Intel Core i5 3570
For gaming, the benchmarks say that there's not much difference between a Core i5 and Core i7. But there is a big difference in price. I'm going with the cheaper i5.
Asus GeForce GTX 660 Ti
The most expensive component in my build is the video card. The top of the line GTX 680 costs significantly more. This is a good middle ground. Still a little pricey, but with it, I should be able to play lots of games on high settings. Again, Nvidia Kepler cards are most compatible with hackintosh builds.
16GB Corsair 1600MHz DDR3
This should do for gaming.
Corsair Carbide 400R
There are cheaper cases out in the market, but I like this one because of its cable management. It's also super expandable. Since I might be stuck with this computer for a long time (that's the point in building a PC after all), might as well get the nice-looking one.
Corsair TX Series 650W
This is probably overkill for the system. But again, the point is expandability. One day I might get a second video card or something. If that day ever comes, I'll have some extra power on hand.
SanDisk 120GB G25 SSD

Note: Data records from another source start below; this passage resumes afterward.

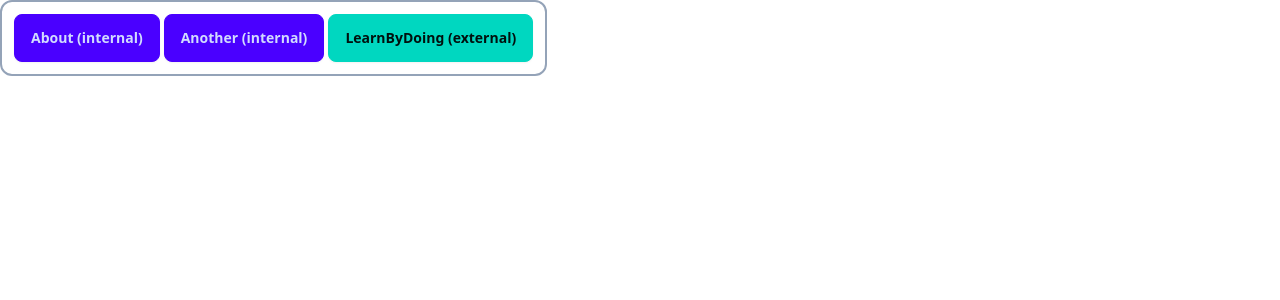
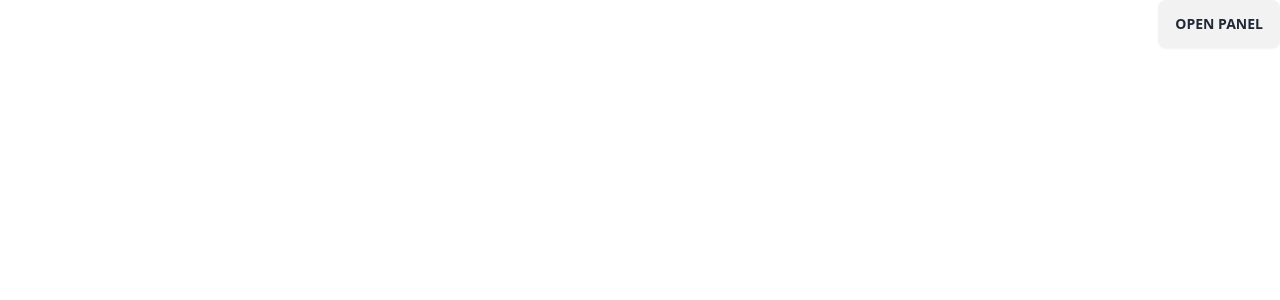
Before and after one commit to frame88/mastering-angular, an Angular app: page / in a window 1280 px wide. Shown: the top 300 px of the page. Built offline with nearby package versions, Linux system fonts and the light colour scheme.

Commit message:
Side Panel: model e 2 ways binding

```diff
--- a/src/app/play/play.ts
+++ b/src/app/play/play.ts
@@ -1,50 +1,33 @@
 import { Component, signal } from '@angular/core';
-import { Picsum } from '../shared/picsum';
-import { Title } from '../shared/title';
-import { Fx } from '../shared/fx';
-import { FxItem } from '../shared/fx-item';
-import { Button } from '../shared/button';
-import { ButtonGroup } from '../shared/button-group';
-import { ArrayButton, ButtonArray } from '../shared/button-array';
+import { SidePanel } from '../shared/side-panel';
 
 
 @Component({
   selector: 'app-play',
-  imports: [Picsum, Title, Fx, FxItem, Button, ButtonGroup, ButtonArray],
+  imports: [SidePanel],
   template: `
-    <app-button-array
-    wrap
-    borders
-    align="center"
-    [data]="buttons"
-    />
+    <div class="flex justify-end">
+      <button (click)="isOpen.set(true)" class="btn">
+        OPEN PANEL
+      </button>
+    </div>
+
+    <app-side-panel
+    title="My Panel"
+    [(isOpen)]="isOpen"
+    >
+    Lorem ipsum dolor sit amet, consectetur adipisicing elit. Accusamus architecto at aut mollitia, similique sit voluptatum? Aliquam quaerat repellendus temporibus ut vero. Atque culpa ea fugit laudantium repellat reprehenderit, sint?
+    </app-side-panel>
   `,
   styles: ``
 })
 export class Play {
-  doSomething() {
-    window.alert('clicked')
-  }
+  isOpen = signal(false);
 
-  buttons: ArrayButton[] = [
-    {
-      label: 'About (internal)',
-      variant: 'primary',
-      url: '/about'
-    },
-    {
-      label: 'Another (internal)',
-      variant: 'primary',
-      url: '/about'
-    },
-    {
-      label: 'LearnByDoing (external)',
-      variant:'accent',
-      url: 'https://www.learnbydo.ing'
-    },
-  ]
 }
 
-// in questo esempio il gruppo di bottoni viene usato sempre tramite i due precedenti componenti
-// ma prendendo i dati da un array
-//sarebbe interessante creare un array json, importarlo nel componente e lavorare in questo modo
+// in questo componente abbiamo un bottone che apre il side panel
+// tutto è ottimizzato tramite un computed che carica le classi css nell'host, solo quando il valore isOpen
+// è true. Al click gli vengono attribuite due classi Tail wind per il position fixed,
+// interessante è l'utilizzo di model che permette un binding direzionale e fa risparmiare una
+//quantita di codice notevole
--- /dev/null
+++ b/src/app/shared/side-panel.ts
@@ -0,0 +1,31 @@
+import { Component, computed, input, model } from '@angular/core';
+
+@Component({
+  selector: 'app-side-panel',
+  host: {
+    '[class]' : 'getCls()'
+  },
+  imports: [],
+  template: `
+    <div class="flex justify-between items-center my-2 py-2 border-b border-slate-400">
+      <div class="text-2xl">{{title()}}</div>
+      <button (click)="close()">❌</button>
+    </div>
+    <ng-content></ng-content>
+  `,
+  styles: ``
+})
+export class SidePanel {
+  title = input.required<string>()
+  isOpen = model(true)
+
+  close() {
+    this.isOpen.set(false)
+  }
+
+  getCls = computed(() => {
+    const baseCls = 'fixed w-56 bg-slate-600 top-0 bottom-0 px-3 z-50 transition-all'
+    const positionCls = this.isOpen() ? 'left-0' :  '-left-56' ;
+    return `${baseCls} ${positionCls}`
+  })
+}
```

SSDs can make your system feel significantly faster. It's kind of a must-have for zippy systems nowadays. Powering on is almost instantaneous and loading times are much faster. Unfortunately, SSD's are still expensive, and this 120GB SSD is the largest drive that makes sense for me. I'll be using it in tandem with a bunch of older, much larger hard drives. Together I will have speed AND storage capacity.
Thermaltake Water 2.0 Performer

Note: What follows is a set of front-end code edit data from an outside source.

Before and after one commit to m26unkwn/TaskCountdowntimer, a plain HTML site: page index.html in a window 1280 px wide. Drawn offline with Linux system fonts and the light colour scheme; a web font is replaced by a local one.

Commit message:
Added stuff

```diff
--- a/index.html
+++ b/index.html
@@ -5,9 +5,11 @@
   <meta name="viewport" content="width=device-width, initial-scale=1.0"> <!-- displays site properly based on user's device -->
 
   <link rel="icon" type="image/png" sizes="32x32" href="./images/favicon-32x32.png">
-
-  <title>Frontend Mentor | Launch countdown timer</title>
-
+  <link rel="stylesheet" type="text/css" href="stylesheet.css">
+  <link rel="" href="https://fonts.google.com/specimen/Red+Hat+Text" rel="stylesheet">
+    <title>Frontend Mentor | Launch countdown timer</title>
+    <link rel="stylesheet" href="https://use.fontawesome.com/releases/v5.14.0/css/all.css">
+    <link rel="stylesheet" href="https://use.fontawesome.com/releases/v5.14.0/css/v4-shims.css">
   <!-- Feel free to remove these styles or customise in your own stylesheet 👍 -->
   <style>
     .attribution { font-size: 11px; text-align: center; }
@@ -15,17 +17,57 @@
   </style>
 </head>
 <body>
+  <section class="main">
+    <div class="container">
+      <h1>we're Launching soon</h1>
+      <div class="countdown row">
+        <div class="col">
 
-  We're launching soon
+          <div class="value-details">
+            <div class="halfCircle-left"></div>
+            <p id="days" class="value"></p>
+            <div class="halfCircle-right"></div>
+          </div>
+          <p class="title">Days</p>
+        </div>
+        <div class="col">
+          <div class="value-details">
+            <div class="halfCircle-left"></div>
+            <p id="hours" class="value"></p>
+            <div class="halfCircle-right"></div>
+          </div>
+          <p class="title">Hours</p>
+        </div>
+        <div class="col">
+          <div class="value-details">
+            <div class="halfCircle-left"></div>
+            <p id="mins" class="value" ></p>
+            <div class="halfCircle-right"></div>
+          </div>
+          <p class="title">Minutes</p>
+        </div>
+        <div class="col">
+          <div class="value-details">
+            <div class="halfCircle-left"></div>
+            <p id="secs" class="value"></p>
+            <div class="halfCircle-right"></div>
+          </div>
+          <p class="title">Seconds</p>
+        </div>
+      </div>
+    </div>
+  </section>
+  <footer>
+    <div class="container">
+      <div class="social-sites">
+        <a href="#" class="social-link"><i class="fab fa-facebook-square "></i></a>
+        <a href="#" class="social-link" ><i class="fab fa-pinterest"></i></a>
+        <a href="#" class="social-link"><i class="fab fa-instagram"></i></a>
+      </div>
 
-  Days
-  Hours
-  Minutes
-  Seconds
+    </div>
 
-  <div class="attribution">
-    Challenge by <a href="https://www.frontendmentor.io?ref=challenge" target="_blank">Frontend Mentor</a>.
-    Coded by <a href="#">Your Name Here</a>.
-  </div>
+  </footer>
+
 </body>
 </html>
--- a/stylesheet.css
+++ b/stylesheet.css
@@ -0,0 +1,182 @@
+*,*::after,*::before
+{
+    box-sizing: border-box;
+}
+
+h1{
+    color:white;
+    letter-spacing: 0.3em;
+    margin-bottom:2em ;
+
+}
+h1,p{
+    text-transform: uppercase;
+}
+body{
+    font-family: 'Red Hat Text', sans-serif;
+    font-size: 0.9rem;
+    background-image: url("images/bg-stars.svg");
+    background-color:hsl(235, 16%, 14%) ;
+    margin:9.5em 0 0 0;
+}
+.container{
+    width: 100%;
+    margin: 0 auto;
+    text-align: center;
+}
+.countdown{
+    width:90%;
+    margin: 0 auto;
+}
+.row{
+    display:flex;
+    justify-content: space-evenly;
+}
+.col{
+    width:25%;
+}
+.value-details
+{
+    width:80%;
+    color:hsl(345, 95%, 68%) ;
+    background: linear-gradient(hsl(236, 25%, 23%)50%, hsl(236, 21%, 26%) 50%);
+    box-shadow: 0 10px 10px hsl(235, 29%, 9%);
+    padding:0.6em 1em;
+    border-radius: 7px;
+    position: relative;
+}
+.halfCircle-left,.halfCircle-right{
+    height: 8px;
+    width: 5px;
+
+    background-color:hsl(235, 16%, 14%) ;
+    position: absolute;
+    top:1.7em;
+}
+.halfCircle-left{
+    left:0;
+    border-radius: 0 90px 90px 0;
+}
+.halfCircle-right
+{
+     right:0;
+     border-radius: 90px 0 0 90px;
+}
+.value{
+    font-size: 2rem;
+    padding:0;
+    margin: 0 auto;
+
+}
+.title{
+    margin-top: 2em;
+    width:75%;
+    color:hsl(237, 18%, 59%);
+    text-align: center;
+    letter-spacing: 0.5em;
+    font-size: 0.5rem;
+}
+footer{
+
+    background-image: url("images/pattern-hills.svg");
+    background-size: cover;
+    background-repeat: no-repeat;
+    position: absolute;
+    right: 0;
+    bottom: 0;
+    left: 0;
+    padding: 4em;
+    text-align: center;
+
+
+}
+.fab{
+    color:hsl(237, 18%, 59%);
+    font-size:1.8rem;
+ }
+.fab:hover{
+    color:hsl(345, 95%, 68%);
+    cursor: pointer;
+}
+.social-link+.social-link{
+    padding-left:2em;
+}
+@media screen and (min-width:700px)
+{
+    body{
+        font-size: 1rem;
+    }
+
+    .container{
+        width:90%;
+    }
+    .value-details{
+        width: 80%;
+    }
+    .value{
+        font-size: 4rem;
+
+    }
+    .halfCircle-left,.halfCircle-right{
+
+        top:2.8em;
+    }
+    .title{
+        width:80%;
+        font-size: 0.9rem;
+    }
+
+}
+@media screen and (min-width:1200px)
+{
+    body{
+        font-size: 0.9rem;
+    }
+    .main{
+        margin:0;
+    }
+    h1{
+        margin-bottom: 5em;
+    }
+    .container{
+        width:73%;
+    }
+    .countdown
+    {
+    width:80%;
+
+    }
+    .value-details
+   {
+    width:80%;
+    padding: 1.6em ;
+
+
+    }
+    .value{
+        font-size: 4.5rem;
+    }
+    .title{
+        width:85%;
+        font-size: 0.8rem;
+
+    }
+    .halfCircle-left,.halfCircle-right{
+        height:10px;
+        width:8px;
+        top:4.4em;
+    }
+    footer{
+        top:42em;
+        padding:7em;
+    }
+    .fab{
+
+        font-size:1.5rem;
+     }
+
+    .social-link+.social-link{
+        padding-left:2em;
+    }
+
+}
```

Not a day one purchase, but my last PC build was a nightmare of overheating, so I think it's a good idea to invest in some water cooling.
Western Digital Caviar Black 1TB
The second 6GB/S slot on my motherboard is reserved for this drive. I am a data hog, and I'm betting I will need more storage fast.
Estimated price for this build is 50K. But it can be a lot cheaper if you get a less fancy casing, smaller power supply and skip the SSD. A barebones hackintosh system without the video card can be had for 30K. Meanwhile, all the bells and whistles will put the system in the 60K ballpark.
Comparing my basic 50K build to the recently released iMac, it is most similar to the iMac that sells for P87,990. Both have Core i5's and GTX 660's. But I think the 660 Ti has more memory than the 660M Apple is using. Plus the 660M is actually a laptop video card. Oh, and the Core i5 3570 has a faster clock speed of 3.4GHz versus Apple's 2.9GHz. And my build has SSD. Oh, and 8GB more RAM than the iMac. So my build is a little better, um, everywhere.
Of course, my system is fat and ugly. But if you really cared about that, you wouldn't be reading a hackintosh post. I'll be building the Blackintosh around December. The first set of parts is already in the mail. It's cheaper from Amazon!